Along with the typewriter, the rotary telephone and good manners, cash is becoming obsolete in American society. Anything from a few magazines to a hot tub can be charged on VISA. Paying for a gas fill-up or a bag of groceries is easily done with an automatic teller machine card. And thanks to payroll deposits and banking by phone, folks no longer have to schlep their checks to the savings and loan to feed their accounts.
The latest bastions to fall in this coup de cash are the public libraries and school cafeterias of Baltimore County. Through a pair of new computerized card systems, county library users can pay for fines, photocopies and video rentals, and students can purchase meals at school, without the necessity of having bills and coins in hand.
Chalk it up to that juggernaut named Progress. Still, we wonder about the impact on kids. They already have too few chances to do mathematical figuring on their own, with the proliferation of pocket calculators and cash registers whose keys depict sellable items (cheeseburger, fries, etc.) instead of numerals. Where's the outcry over the fact that these card systems will snatch yet another opportunity for youngsters to do mental computations through simple cash purchases?

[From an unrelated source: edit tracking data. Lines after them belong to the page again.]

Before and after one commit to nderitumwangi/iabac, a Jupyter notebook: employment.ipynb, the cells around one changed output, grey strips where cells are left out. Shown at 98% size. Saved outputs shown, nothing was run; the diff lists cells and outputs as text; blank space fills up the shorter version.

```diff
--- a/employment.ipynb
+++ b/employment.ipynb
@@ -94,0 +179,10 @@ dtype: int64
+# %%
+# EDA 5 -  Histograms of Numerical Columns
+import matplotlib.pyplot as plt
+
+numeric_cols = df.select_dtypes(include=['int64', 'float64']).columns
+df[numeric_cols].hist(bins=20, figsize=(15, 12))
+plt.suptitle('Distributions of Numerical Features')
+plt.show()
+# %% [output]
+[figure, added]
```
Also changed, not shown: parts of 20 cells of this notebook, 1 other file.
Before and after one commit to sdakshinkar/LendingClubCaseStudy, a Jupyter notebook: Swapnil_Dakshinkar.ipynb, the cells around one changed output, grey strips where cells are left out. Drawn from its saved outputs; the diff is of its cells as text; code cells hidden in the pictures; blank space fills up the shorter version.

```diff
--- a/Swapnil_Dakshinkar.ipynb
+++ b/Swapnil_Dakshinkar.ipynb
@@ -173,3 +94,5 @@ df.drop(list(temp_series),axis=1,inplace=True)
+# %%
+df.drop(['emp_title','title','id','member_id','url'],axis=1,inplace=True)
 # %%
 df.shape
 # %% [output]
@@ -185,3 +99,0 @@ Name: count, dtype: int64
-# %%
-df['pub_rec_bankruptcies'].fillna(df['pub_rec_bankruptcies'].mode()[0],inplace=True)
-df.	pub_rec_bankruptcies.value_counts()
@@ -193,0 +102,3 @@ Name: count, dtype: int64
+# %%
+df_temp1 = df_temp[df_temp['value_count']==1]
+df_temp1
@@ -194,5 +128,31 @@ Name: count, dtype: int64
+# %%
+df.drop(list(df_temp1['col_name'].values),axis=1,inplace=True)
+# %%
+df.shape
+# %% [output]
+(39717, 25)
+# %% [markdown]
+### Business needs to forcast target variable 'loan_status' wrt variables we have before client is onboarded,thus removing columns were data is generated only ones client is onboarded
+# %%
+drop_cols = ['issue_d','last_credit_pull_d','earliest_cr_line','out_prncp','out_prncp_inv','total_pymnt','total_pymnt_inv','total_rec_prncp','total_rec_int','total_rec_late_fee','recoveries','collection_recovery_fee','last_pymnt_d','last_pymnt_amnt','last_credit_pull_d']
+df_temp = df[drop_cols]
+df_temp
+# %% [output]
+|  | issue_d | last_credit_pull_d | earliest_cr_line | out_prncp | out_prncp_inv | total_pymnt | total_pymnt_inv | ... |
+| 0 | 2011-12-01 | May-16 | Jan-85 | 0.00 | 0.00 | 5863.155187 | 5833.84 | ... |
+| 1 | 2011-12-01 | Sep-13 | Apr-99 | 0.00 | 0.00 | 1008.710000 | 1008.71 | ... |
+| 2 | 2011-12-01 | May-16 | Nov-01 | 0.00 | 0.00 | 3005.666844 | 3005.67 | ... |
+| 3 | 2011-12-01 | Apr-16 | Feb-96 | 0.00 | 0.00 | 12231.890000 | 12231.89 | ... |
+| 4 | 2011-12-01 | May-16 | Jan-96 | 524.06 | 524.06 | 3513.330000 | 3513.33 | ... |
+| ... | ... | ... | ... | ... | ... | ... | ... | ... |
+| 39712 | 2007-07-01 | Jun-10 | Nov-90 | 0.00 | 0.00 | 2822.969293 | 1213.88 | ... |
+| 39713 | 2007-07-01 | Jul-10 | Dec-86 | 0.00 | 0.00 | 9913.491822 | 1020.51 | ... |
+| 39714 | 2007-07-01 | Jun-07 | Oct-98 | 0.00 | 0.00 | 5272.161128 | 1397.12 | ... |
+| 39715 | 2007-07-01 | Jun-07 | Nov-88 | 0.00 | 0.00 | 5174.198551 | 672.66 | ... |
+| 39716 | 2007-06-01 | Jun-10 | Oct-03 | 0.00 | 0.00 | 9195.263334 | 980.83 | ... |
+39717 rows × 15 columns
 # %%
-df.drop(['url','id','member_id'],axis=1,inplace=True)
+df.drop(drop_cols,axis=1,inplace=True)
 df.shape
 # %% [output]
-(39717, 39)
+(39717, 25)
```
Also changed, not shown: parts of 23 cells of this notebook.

The electronic "swipe card" being implemented at each county school cafeteria seems especially unfair to kids. Moms and Dads appear to benefit the most. They can forgo the daily hassle of fishing out loose change for the kids' lunches and merely load the cafeteria cards with credit. They can also use the cards for tracking (read: spying on) their children's eating habits as well as restricting what they can buy. And the pay-off for kids? Zippo. No longer can they sneak in the odd ice cream cone or extra pizza slice; the swipe card means their every meal-time movement will be monitored by their elders. It's broccoli and grilled cheese from now on, kids. Even the school bully is deprived the fun of terrorizing his schoolmates for their dimes.
We josh -- a little. We know the library needs its card system (dubbed "Window on the World," or WOW) to help finance an expanded computerized information base. And we know school officials tout the swipe card system for providing quicker, more accurate tabulations of what and how much students consume each day.
Wow, indeed. Let's have more of these machines that count better than ever, because it looks as if the children of our swipe card society will need all the help they can get.